Demand forecasting for rural transit is a tool that will aid rural planners and analysts in the allocation of scarce resources for this typically underserved population. Three Washington models are based on the characteristics of usage for several regional transportation systems currently in place in nonmetropolitan areas in Washington State. The first model, Total Transit Demand-All (TTD-ALL) uses average values for ridership by population subgroup from four regional systems in Washington to predict ridership for other areas. A second model, Total Transit Demand-FARE (TTD-FARE) uses the same approach as the first but excludes the fare-free regional transportation system which has markedly different characteristics from the systems with fares. A third, more in-depth model, Disaggregated Transit Demand (DTD), was developed using a separate equation for each population subgroup. Ridership behavior estimates were obtained from random sample telephone surveys in two of the regions used in this study. Model results show significant regional variation in ridership by population subgroup.

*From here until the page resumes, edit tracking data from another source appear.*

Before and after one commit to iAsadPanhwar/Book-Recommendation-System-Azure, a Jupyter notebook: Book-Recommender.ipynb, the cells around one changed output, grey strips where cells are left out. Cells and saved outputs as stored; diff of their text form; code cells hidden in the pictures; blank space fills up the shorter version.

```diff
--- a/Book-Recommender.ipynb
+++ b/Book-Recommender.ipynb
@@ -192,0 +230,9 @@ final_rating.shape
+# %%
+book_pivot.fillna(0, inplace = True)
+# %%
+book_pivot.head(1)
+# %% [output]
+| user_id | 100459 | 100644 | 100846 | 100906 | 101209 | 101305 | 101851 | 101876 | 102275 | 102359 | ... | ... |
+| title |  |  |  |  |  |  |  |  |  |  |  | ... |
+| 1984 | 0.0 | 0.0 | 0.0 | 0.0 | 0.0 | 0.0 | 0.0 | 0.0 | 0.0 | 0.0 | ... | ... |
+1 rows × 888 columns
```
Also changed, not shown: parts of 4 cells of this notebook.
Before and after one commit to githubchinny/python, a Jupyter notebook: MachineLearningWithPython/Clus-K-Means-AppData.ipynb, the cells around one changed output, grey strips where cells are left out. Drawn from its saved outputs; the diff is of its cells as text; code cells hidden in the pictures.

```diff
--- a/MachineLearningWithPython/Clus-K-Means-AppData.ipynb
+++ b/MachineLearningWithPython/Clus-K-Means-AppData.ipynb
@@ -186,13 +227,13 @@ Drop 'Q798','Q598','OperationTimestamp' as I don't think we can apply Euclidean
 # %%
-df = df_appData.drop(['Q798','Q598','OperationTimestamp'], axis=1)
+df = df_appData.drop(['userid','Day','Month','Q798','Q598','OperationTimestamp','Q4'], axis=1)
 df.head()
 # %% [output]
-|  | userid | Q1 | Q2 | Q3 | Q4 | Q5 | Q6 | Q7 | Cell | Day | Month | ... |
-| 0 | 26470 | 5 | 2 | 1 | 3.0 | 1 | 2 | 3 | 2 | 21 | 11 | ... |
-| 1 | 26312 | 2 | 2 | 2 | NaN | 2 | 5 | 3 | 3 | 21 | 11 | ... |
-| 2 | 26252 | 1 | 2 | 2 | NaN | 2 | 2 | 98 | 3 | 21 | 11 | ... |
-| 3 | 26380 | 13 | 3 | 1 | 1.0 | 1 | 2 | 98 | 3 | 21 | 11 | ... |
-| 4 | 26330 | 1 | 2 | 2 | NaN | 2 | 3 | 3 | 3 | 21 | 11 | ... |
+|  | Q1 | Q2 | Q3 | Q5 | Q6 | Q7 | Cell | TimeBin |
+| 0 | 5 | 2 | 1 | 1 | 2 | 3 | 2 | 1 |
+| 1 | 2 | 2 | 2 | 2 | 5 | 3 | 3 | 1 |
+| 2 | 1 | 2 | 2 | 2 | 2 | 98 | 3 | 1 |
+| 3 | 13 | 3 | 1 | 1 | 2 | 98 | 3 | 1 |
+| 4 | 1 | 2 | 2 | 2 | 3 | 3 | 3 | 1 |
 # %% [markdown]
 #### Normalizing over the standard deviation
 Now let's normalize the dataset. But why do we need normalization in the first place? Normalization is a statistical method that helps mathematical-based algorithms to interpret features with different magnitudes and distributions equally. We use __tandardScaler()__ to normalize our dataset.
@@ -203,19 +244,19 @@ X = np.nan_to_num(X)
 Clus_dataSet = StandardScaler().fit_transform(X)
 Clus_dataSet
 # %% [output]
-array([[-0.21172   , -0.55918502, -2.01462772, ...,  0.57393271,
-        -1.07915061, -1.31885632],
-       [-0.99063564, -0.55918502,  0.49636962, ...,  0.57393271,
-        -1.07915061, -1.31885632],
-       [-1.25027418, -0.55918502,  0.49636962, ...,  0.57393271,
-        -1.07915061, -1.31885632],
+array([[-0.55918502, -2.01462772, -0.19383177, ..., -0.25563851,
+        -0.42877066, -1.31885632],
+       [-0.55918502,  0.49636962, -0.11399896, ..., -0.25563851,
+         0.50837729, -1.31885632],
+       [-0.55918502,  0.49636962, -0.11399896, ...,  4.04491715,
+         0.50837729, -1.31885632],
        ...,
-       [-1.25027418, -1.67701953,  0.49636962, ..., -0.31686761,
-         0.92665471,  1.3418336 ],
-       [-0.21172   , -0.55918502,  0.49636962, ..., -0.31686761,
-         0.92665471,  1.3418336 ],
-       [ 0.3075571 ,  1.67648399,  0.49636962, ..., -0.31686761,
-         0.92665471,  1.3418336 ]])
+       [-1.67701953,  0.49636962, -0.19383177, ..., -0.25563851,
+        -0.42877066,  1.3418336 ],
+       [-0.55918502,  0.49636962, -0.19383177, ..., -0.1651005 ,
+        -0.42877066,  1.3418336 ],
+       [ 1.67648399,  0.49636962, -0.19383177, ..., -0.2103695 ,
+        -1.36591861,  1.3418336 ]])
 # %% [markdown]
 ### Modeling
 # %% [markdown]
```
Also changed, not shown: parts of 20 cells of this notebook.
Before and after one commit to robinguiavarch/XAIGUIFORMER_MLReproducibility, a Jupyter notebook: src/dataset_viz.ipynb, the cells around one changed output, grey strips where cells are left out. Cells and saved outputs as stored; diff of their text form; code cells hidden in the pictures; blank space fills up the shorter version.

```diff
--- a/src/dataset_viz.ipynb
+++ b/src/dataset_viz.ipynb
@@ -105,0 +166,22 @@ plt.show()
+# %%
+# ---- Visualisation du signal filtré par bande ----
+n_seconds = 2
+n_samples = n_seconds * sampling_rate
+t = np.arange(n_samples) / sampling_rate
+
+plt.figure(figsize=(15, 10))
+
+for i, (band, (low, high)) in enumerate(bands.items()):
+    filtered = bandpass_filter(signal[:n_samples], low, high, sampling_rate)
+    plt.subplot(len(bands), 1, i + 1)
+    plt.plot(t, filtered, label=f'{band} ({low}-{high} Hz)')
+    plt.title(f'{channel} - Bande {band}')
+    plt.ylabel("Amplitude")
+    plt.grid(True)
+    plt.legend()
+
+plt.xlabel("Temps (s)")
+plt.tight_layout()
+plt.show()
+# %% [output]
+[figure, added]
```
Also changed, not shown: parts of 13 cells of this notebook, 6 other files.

January 9, 2008
Kathleen M. Painter, Kenneth L.Casavant.
Washington State Transportation Center (TRAC)
- # of Pages: 46 p., 1,268 KB (PDF)
- Subject: Case studies, Forecasting, Mathematical models, Public transit, Resource allocation, Ridership, Rural areas, Rural transit, Travel demand.
- Keywords: Rural transit, demand forecasting, transit planning, public transit.
- Related Publications:
This abstract was last modified April 29, 2008